**EXERCISE:** Work out how many lines in the data include the string "Hero"; reply with that number alone.

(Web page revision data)
⁂

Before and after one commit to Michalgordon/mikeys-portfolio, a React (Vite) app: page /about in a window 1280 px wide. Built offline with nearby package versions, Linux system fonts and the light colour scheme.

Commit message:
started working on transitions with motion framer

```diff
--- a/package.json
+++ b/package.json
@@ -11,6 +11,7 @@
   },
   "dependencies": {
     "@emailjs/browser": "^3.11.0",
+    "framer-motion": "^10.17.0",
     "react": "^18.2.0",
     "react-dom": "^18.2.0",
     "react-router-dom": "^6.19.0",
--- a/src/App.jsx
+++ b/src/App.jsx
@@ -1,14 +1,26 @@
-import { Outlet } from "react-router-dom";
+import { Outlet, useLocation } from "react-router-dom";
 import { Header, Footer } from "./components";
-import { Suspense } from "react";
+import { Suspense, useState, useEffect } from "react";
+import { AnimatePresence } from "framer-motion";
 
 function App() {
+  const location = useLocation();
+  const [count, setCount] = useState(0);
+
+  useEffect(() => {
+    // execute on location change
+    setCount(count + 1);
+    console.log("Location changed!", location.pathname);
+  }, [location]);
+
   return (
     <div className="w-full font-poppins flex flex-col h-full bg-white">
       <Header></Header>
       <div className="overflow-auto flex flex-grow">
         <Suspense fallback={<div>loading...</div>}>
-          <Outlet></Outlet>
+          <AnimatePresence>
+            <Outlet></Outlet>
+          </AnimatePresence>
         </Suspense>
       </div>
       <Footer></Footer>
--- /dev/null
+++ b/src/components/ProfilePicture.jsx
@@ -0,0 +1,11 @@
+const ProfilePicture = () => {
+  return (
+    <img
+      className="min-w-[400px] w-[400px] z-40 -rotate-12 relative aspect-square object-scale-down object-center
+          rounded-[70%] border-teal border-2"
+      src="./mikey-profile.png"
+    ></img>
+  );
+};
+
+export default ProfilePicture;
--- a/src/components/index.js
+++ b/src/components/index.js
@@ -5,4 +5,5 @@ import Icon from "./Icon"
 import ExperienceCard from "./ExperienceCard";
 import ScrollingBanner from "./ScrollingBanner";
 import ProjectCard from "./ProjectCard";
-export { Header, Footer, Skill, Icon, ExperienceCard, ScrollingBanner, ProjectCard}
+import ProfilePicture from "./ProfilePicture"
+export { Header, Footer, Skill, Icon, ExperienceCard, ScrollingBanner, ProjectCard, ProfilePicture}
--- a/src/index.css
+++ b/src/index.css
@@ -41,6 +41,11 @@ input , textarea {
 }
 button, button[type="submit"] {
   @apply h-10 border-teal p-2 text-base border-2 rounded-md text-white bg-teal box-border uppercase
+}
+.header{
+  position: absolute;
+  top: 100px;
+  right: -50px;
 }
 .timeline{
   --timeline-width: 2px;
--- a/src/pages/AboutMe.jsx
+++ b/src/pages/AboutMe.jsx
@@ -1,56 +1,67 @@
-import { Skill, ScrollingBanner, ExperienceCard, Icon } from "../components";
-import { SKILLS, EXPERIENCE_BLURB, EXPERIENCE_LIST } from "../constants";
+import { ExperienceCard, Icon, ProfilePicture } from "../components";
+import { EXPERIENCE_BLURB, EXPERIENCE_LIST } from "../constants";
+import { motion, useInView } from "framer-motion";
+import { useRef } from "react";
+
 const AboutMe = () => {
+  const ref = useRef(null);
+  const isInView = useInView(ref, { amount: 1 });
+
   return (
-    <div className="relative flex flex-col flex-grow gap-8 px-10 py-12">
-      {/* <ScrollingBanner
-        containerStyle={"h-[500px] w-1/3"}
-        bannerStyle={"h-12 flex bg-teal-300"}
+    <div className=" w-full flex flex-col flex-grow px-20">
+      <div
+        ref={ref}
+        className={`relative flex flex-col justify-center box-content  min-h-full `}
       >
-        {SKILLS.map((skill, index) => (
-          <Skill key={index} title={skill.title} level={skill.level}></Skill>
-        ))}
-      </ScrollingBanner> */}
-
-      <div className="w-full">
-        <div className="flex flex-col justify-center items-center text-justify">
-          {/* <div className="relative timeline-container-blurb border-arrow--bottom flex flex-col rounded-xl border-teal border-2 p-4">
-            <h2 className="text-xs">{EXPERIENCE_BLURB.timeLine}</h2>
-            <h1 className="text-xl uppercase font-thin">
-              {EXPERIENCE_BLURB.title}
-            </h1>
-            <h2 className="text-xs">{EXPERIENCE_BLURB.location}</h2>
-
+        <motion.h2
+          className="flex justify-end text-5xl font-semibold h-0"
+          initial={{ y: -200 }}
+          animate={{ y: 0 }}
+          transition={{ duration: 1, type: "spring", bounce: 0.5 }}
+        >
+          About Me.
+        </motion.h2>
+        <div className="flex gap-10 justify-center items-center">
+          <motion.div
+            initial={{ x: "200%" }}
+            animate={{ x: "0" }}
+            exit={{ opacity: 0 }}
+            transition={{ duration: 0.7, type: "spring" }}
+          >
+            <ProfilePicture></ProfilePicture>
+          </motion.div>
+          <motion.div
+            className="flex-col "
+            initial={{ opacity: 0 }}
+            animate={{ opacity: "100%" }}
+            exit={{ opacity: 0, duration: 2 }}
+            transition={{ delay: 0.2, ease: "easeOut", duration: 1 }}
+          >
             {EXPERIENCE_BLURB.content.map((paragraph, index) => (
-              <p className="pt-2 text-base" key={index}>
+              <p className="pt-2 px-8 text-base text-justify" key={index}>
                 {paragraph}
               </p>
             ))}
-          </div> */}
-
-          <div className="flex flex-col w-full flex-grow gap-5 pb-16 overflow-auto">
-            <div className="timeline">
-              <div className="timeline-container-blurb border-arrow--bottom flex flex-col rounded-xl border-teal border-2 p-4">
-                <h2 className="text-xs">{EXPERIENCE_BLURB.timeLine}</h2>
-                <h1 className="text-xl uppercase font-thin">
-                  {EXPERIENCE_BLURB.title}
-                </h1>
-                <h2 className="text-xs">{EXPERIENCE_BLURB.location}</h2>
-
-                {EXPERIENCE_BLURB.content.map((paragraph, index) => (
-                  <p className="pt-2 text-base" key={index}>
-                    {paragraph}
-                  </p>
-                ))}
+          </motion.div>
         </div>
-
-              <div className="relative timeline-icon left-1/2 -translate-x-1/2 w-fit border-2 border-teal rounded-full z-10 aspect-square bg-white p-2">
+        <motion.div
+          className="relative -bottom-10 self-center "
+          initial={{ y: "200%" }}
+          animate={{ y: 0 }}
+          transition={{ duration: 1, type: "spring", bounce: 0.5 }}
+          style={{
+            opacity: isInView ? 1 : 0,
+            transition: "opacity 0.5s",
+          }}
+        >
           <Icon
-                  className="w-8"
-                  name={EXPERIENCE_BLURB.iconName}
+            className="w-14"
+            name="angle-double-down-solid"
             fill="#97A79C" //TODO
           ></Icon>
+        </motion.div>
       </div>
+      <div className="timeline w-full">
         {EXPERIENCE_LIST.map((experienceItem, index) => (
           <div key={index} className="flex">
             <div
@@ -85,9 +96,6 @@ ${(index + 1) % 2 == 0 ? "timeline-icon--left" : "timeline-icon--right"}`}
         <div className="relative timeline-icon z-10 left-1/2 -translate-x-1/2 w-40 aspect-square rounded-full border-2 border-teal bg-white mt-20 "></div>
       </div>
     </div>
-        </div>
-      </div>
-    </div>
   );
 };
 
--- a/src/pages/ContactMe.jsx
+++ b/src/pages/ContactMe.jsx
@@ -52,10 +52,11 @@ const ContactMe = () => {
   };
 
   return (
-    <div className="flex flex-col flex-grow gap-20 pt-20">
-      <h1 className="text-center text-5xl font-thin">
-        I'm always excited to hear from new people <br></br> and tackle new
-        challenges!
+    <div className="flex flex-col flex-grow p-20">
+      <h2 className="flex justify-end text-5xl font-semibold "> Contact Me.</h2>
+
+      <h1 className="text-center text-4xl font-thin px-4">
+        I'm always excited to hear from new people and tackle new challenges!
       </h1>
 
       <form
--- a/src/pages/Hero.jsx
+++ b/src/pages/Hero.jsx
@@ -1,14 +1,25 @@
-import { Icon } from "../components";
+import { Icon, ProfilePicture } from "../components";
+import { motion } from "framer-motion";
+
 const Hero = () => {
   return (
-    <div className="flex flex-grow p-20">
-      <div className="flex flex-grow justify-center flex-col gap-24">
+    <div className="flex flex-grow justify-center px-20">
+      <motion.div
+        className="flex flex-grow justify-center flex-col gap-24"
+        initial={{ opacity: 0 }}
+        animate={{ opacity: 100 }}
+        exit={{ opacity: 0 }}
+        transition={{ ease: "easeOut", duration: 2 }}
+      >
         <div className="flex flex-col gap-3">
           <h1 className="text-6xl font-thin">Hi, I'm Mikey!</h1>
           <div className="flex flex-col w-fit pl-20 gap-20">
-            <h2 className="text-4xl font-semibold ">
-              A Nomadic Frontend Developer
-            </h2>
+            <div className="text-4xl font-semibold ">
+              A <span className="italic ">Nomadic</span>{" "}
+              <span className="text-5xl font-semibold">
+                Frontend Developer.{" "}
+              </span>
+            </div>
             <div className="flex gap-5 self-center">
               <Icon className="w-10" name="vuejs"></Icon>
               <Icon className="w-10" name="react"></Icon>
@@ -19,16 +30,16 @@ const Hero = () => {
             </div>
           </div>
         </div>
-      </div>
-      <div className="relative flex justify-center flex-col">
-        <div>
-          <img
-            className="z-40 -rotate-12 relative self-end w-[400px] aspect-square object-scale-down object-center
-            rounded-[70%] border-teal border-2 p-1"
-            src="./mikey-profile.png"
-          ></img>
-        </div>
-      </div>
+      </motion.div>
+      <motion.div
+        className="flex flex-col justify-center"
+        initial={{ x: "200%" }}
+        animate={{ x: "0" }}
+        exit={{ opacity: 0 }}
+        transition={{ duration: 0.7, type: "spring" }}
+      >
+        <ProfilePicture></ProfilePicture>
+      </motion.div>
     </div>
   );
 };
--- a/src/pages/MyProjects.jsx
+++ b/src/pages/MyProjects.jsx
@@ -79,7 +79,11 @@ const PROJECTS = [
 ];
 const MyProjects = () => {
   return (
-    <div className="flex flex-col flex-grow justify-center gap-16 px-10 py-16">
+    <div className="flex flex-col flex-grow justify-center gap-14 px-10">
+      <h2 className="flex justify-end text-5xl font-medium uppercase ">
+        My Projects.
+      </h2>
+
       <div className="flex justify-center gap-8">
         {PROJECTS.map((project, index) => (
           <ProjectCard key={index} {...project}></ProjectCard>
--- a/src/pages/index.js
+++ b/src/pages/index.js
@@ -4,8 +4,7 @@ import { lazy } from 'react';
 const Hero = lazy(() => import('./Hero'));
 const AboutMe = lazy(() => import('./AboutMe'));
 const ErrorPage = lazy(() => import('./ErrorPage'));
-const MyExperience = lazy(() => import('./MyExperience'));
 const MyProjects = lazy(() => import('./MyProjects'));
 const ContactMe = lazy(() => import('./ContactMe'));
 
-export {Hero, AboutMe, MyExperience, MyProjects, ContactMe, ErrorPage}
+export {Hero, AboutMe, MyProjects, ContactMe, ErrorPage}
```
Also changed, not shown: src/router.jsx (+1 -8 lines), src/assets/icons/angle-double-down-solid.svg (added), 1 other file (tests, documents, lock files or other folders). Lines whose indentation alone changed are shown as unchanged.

⁂

**SOLUTION FOR THIS EXERCISE:** 7